"The lamp of youth will be clean burnt out, But we will subsist on the smell of it. Whatever we do, we will fold our hands, And suck our gums, and think well of it. Yes, we shall be perfectly pleased with ourselves And that is the perfectest hell of it."

3. Finally, he has courage. David is possessed of this high virtue that is universally admired. It is fine to be in earnest about the things that count. It is fine to be able to burn with a clean indignation against wrong. But even all this is not enough. We must have the grit to do something about it. David might have given vent to his indignation by merely criticizing his elders as they had criticized him. He might have squandered his energies in boasting what he would do in their place, or what he was going to do when he was older and better prepared. But he does not wait for some easy tomorrow when the odds against him might not be so great. With a fine madness that stirs our hearts, he offers to do battle then and there. Then and there he takes upon himself the weighty task of doing the impossible. That is the call to the youth of today. To answer it requires courage of the highest order.

How has David come by such courage? It was not born of his consciousness of superior strength. No more was it the result of his belief in the superiority of his equipment. He knows that in these he is no match for Goliath. His courage was born of his faith in God. He believes that the supreme forces are those that are spiritual. "Thou comest to me with a sword and spear and shield, but I am come to thee in the name of the Lord of hosts, the God of the armies of Israel whom thou hast defied." Here is the secret of courage at its highest and best. "I have set the Lord always before me. Because he is at my right hand I shall not be moved." In the courage born of faith, this youth went forth to battle and to victory.

And now the scene shifts from that far-off time to our desperate and difficult days. Colossal wrongs still stalk abroad, and gigantic evils loll about us unafraid. In our need we appeal to you who are young. It is up to you to help bring in a better day. To this end you were born, and for this cause you came into the world. Of course, you may refuse to heed the call. You may take a coward's way and bewail the fact that the times are out of joint and that you were ever born to set them right. But you may also take the way of faith and courage and throw yourselves wholeheartedly into the fight. If you do this, as I believe you will, your very difficulties will become advantages. You will be enabled, to sing with joy as you zestfully press the battle:

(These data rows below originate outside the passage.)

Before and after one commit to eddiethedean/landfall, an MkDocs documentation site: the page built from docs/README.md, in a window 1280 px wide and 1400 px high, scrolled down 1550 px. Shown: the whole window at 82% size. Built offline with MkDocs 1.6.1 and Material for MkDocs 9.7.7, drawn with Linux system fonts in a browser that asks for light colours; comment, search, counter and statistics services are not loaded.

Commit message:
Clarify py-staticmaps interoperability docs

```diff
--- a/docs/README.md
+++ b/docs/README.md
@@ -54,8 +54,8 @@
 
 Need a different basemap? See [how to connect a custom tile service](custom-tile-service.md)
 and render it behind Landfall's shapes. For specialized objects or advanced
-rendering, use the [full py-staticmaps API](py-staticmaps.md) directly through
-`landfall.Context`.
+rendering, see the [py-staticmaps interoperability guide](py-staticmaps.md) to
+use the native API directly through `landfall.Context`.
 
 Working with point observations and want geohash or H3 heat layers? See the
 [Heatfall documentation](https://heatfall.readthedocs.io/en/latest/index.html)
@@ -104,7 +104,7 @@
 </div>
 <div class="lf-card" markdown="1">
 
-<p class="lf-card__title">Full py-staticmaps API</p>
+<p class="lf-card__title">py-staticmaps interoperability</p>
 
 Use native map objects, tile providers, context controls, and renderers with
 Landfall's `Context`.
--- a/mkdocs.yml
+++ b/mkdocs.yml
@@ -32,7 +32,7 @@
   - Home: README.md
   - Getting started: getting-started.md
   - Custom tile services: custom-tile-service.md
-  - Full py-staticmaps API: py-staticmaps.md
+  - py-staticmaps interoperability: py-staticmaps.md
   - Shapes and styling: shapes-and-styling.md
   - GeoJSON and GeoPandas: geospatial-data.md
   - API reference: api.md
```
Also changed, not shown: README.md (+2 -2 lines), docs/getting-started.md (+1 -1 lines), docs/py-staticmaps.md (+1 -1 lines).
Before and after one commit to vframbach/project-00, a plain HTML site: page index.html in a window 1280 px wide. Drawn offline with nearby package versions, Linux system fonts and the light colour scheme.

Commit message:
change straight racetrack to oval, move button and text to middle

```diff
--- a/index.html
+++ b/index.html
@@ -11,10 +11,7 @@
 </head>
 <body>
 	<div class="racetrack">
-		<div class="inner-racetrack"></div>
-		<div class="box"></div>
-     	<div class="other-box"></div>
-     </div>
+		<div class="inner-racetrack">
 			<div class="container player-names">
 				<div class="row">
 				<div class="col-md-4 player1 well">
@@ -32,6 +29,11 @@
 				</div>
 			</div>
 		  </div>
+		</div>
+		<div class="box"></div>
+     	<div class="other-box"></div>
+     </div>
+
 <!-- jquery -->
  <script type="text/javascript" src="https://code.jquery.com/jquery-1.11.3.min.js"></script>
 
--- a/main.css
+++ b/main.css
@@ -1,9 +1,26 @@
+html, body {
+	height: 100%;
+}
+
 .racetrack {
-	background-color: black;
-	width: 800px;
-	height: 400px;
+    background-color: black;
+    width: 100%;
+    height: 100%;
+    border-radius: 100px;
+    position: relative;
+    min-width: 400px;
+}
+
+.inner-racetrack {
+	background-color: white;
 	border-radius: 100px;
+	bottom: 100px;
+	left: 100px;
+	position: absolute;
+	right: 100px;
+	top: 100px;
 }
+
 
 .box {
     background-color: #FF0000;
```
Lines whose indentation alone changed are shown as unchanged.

"Blest is it in this dawn to be alive; But to be young, is very heaven."

Clovis G. Chappell, outstanding Biblical preacher of the beginning of the twentieth century.